Piotrowska’s black and white photographs and 16mm films explore domestic spaces and man-made environments. Presenting intriguing gestures and movements, the works navigate the body and the power dynamics which underly human relationships. Until 9 June.

Laura Buckley, Fata Morgana.

Kaleidoscope, Saatchi Gallery, London

Examining the distortion of human perception, Saatchi Gallery’s show presents contemporary works from 9 international artists. Pictured here is Laura Buckley’s interactive large-scale installation, which invites viewers to be immersed in a mirrored world. Until 5 May.

Marianna Simnett, Faint With Light, 2016.

Ericka Beckman & Marianna Simnett, FACT, Liverpool

American filmmaker Ericka Beckman and London-based artist Marianna Simnett take bold approaches to visual storytelling. Reflecting and subverting the language of computer games and fairy tales, the practitioners explore notions of the body, gender and control. Until 16 June.

Michal Iwanowski, from Go Home, Polish series, 2018.

Diffusion, Cardiff

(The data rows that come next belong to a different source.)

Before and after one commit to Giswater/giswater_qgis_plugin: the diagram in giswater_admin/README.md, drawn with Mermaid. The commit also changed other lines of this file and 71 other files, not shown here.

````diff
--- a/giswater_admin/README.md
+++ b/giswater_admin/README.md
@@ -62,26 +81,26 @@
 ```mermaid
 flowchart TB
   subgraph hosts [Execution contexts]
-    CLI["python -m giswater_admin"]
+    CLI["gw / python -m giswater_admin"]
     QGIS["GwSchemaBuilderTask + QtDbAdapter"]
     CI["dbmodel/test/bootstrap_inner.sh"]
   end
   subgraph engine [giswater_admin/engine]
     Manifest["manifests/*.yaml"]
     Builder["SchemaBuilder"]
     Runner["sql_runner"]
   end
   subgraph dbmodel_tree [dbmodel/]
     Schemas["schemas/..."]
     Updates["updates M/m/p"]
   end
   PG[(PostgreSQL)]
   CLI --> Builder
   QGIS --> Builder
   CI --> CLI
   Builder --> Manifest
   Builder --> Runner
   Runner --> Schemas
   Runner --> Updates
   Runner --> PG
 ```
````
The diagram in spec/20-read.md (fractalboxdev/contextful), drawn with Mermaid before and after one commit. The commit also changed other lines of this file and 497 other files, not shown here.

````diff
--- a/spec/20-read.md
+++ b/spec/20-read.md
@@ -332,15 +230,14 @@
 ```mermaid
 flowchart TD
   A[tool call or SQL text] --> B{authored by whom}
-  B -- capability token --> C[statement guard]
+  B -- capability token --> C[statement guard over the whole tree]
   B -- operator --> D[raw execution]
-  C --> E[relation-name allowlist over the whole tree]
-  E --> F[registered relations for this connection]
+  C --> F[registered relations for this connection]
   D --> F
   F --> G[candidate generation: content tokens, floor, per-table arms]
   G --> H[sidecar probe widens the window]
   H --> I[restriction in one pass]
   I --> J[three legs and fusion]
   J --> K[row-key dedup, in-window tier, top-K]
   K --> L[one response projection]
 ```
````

The festival returns for its fourth edition. 2019’s theme is Sound and Vision, exploring how, in contemporary culture, images come together with audio. The event highlights the most recent developments in new media, whilst drawing upon shifting identities of Britain and Europe. Until 30 April.

Zanele Muholi, MaID III, Philadelphia 2018.

Sometimes I Disappear, Ingleby Gallery, Edinburgh

Sometimes I Disappear features four artists specialising in self-documentation. Cindy Sherman’s (b. 1954) practice is explored alongside images by Zanele Muholi (b. 1972), Francesca Woodman (1958-1981) and Oana Stanciu (b. 1988), each delving into ideas of presence and absence through props and costume. Until 13 April.

To Breathe: Bottari, 2013, mixed media installation with The Weaving Factory, 2004–2013, the artist’s voice performance sound, 5.1 channel, 9:14, loop. Photo Jaeho Chong.

Kimsooja: To Breathe, Yorkshire Sculpture Park, Wakefield

Transforming Yorkshire Sculpture Park’s historic chapel into an arena for reflection, South Korean artist Kimsooja’s To Breathe uses light and mirrors to explore the meditative experiences of space. Opening and unfolding the room, it turns solid surfaces into fluid forms. Until 29 September.

Michael Tsegaye, Future Memories VI, 2009. Courtesy of the Artist & Addis Fine Art.

Africa State of Mind, Impressions Gallery, Bradford

This exhibition presents images by a new generation of African artists and photographers. Across diverse fields such as fashion, film, architecture and literature, it addresses the complexities of what it means to live in Africa today, traversing personal landscapes. Until 15 June.

Lead image: © Catherine Hyland, United Kingdom, Shortlist, Professional, Landscape (Professional competition), 2019 Sony World Photography Awards